▶ _Work task_
Wherever the string "phase" appears in the entries below, return the line that holds it.

▶ _Information provided_
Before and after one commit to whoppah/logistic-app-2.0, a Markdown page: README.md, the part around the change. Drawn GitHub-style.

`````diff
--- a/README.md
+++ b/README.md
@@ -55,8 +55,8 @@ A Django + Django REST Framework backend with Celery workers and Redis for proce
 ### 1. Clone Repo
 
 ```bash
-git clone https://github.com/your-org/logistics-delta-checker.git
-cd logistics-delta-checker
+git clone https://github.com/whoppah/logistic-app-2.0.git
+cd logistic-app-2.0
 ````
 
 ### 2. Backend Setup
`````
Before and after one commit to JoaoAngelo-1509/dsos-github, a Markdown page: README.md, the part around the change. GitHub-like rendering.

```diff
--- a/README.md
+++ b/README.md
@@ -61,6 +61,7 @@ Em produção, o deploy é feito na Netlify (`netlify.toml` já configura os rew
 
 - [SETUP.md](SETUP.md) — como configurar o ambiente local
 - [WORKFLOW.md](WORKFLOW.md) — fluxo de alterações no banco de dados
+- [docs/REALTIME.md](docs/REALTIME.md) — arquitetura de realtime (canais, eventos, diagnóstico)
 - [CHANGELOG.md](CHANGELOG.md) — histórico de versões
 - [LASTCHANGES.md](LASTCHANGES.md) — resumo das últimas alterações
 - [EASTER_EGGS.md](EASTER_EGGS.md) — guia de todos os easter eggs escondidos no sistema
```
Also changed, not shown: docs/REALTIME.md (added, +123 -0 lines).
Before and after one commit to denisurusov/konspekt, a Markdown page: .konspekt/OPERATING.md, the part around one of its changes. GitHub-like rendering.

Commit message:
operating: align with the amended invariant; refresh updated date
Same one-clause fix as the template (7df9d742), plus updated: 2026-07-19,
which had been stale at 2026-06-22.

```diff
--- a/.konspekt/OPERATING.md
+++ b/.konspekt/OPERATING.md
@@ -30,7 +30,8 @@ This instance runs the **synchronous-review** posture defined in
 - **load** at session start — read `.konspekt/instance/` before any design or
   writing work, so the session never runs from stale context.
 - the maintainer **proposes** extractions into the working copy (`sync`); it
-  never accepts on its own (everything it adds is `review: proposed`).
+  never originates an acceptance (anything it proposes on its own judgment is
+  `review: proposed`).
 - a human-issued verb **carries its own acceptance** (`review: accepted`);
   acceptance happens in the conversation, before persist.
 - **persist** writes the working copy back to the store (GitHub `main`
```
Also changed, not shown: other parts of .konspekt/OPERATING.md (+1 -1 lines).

--

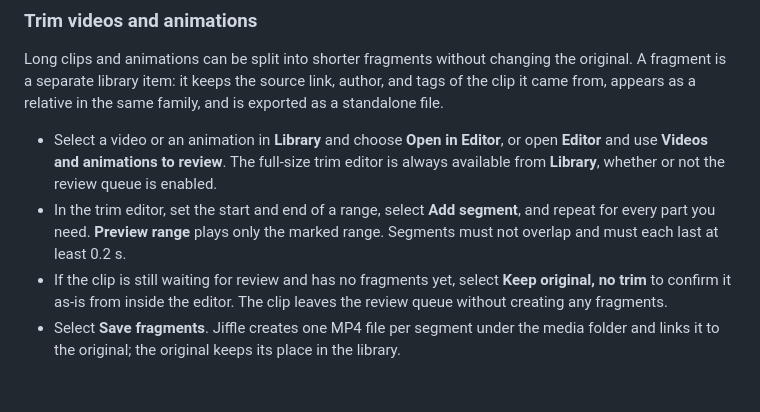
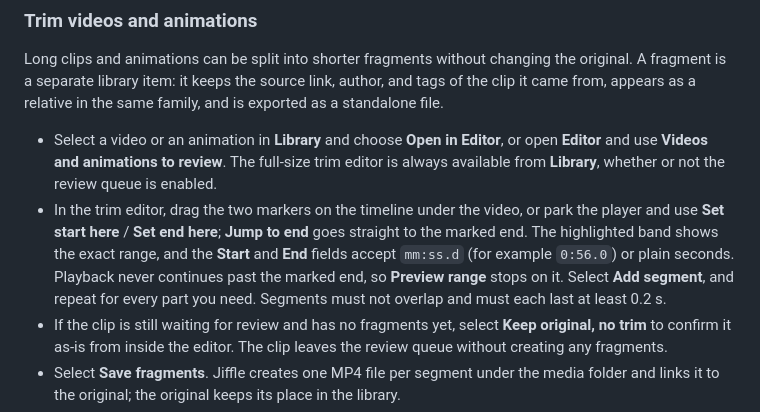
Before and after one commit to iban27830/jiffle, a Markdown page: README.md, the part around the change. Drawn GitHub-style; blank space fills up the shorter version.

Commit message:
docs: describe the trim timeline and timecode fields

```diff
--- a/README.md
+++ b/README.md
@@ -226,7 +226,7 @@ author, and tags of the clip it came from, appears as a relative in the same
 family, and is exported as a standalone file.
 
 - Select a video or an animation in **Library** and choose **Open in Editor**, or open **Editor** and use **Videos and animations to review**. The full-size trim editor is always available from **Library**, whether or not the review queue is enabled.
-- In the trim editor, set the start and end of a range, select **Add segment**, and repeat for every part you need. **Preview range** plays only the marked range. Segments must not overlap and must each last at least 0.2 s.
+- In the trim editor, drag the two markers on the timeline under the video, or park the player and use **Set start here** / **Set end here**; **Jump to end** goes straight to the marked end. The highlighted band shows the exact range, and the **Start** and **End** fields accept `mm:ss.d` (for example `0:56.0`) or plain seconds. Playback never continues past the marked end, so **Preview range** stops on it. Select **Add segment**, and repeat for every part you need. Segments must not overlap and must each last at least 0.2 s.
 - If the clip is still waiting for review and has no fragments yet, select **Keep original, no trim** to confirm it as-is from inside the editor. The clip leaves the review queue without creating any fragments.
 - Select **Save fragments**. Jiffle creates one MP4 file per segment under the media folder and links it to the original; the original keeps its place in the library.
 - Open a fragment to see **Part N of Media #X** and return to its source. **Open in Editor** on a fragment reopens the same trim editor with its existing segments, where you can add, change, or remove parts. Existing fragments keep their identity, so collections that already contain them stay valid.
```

---

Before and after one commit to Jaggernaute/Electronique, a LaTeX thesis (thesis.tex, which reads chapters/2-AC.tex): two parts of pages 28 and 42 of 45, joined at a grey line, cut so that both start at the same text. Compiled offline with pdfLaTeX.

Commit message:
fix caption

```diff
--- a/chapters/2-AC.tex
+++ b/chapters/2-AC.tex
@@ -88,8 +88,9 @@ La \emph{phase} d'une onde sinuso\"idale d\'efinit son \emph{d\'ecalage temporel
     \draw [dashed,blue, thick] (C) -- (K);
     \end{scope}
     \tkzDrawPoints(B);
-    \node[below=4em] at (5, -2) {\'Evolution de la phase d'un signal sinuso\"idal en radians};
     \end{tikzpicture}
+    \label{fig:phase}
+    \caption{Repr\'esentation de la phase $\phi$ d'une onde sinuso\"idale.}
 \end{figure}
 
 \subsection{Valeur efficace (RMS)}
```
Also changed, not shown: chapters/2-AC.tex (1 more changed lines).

▶ _Answer section_
@@ -88,8 +88,9 @@ La \emph{phase} d'une onde sinuso\"idale d\'efinit son \emph{d\'ecalage temporel
-    \node[below=4em] at (5, -2) {\'Evolution de la phase d'un signal sinuso\"idal en radians};
+    \label{fig:phase}
+    \caption{Repr\'esentation de la phase $\phi$ d'une onde sinuso\"idale.}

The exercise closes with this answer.